Colorado business group seeks input on lobbying
The answers to five questions posed to members of a small business advocacy organization in Colorado will determine how the group lobbies during the upcoming legislative session.
The questions deal with a range of issues, among them health care, immigration and taxes.
Tony Gagliardi, state director of the National Federation of Independent Business (NFIB) in Colorado, said the group bases its lobbying efforts on the results of ballots sent out each year to members.
That way, when Gagliardi tells lawmakers he’s speaking on behalf of members, that’s literally the case, he said. “It’s exactly that.”
The NFIB sends ballots to members by e-mail, fax and mail. In Colorado, members are usually quick to respond, Gagliardi said, adding that he should have results by early December.
This year’s ballot features questions about health care exchanges, immigration, the state budget and taxes — all issues Gagliardi said he expects to arise when the Colorado Legislature convenes in January.
The issues of most concern to the small business owners who belong to the NFIB transcend partisan politics, Gagliardi said, and relate to the conditions they face in running their operations.
Labor conditions will constitute another important issue since most state officials elected in November ran on platforms promising job creation in Colorado, he said.
It soon will be time for officials to start delivering on those promises, he added.
Besides setting priorities and positions for lobbying, results from member ballots give the NFIB a basis upon which to evaluate the performance of elected officials, Gagliardi said. “It’s important for elected officials to know that our evaluations of them are based upon results, not party. Our ballot results give them guideposts to follow and give us a start on grading their performance.”
In addition to meeting with state legislators, Gagliardi said he hopes to soon meet with the transition team helping John Hickenlooper prepare to begin his term as Colorado governor. Gagliardi said he hopes to “open that door” to establish an ongoing dialog between the NFIB and new administration.

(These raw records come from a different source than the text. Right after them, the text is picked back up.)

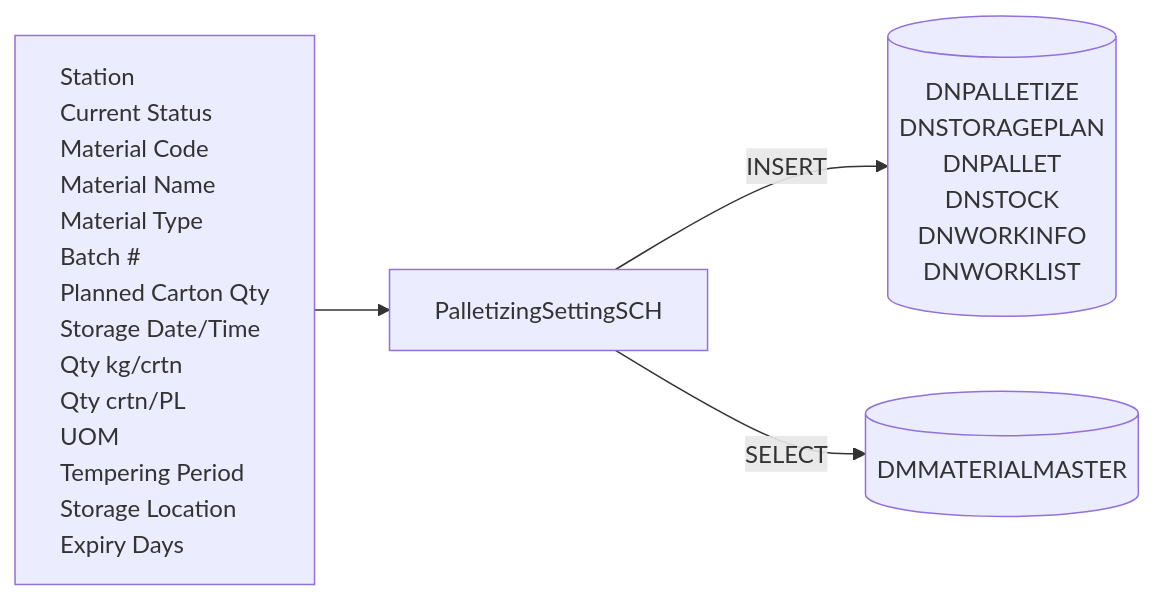
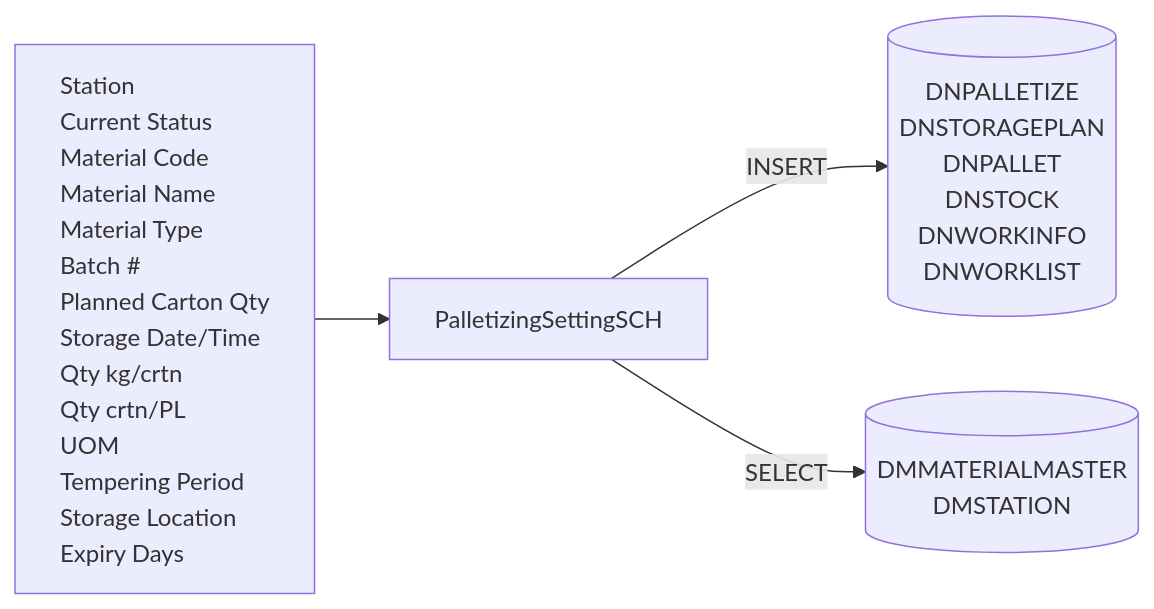
The first of 23 diagrams in Basic-Design/DFD-WMS/Storage/Palletizing-Settting/Palletize-Start.md (luthfiadityaa/SimeDarby-Wiki), drawn with Mermaid before and after one commit.

Commit message:
Updated Palletize Start

```diff
--- a/Basic-Design/DFD-WMS/Storage/Palletizing-Settting/Palletize-Start.md
+++ b/Basic-Design/DFD-WMS/Storage/Palletizing-Settting/Palletize-Start.md
@@ -55,40 +55,41 @@
 ::: mermaid
 flowchart LR
     input[
         Station
         Current Status
         Material Code
         Material Name
         Material Type
         Batch #
         Planned Carton Qty
         Storage Date/Time
         Qty kg/crtn
         Qty crtn/PL
         UOM
         Tempering Period
         Storage Location
         Expiry Days
     ]
 
     tableList-insert[("
         DNPALLETIZE
         DNSTORAGEPLAN
         DNPALLET
         DNSTOCK
         DNWORKINFO
         DNWORKLIST 
     ")]
 
      tableList-select[("
         DMMATERIALMASTER
+        DMSTATION
     ")]
 
     className[PalletizingSettingSCH]
 
     input --> className --> |INSERT| tableList-insert
     className --> |SELECT| tableList-select
 
     classDef leftAlign text-align:left;
     class input leftAlign;
 :::
```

Here are the five questions the National Federation of Independent Business has asked its Colorado members as part of an annual process to set lobbying positions:
Should Colorado impose penalties on employers who knowingly hire illegal immigrants?
Should Colorado establish its own health insurance exchange or defer to the U.S. Department of Health and Human Services?
Should the Legislature repeal the state sales tax imposed on energy used in manufacturing?
Do you support legislation that provides tax incentives and the use of public monies for low-interest loans to promote economic development and job growth?
Should Colorado lease some functions of state government and form more public/private partnerships to create greater efficiencies and reduce state expenditures?